Extracted information:
*-*-*

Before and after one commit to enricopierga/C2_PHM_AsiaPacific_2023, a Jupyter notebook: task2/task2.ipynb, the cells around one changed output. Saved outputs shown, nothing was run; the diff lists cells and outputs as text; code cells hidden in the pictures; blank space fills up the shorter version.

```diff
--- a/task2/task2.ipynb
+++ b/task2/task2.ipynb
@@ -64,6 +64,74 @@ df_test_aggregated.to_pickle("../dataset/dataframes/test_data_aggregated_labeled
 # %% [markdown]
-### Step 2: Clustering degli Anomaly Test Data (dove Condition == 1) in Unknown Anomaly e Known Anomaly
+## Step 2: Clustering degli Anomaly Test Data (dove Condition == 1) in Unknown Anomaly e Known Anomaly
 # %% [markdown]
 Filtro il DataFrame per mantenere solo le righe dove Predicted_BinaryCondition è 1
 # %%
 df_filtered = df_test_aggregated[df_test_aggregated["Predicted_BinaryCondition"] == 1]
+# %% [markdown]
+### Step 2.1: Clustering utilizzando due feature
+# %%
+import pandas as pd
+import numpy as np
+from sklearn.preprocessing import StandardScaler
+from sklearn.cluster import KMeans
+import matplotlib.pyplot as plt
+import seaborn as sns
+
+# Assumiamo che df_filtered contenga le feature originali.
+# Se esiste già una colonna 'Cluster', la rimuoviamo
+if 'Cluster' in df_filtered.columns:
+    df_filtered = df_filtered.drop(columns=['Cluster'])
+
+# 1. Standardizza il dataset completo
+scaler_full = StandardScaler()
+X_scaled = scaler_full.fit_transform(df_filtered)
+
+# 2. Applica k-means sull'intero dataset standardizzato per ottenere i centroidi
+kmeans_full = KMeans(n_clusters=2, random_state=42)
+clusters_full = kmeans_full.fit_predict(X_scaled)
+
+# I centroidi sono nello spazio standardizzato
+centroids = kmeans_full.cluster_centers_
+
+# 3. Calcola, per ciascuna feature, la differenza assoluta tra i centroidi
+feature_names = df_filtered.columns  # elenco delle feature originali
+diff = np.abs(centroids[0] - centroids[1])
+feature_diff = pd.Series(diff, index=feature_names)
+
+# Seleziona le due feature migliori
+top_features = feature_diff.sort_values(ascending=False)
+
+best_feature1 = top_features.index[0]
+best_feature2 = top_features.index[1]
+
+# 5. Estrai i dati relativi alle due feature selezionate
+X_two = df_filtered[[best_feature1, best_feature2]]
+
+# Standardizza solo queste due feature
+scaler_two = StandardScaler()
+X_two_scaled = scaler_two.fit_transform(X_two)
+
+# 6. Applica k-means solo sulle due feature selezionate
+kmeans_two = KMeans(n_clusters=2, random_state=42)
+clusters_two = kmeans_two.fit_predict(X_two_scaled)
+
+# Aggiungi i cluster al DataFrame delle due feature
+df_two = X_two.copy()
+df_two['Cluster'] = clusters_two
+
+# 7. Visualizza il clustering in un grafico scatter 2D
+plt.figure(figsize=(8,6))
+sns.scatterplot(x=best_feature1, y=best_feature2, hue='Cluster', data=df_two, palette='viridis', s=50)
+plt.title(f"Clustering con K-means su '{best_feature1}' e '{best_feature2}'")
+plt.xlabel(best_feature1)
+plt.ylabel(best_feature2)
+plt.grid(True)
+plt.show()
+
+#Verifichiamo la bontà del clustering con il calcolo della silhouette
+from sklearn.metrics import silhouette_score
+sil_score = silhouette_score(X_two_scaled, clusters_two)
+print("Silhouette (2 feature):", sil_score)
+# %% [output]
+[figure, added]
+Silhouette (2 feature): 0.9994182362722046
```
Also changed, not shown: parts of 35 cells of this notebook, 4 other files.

*-*-*

What the exercise asks:
From the data above, show each line that contains "Known".

Answer to this exercise:
-### Step 2: Clustering degli Anomaly Test Data (dove Condition == 1) in Unknown Anomaly e Known Anomaly
+## Step 2: Clustering degli Anomaly Test Data (dove Condition == 1) in Unknown Anomaly e Known Anomaly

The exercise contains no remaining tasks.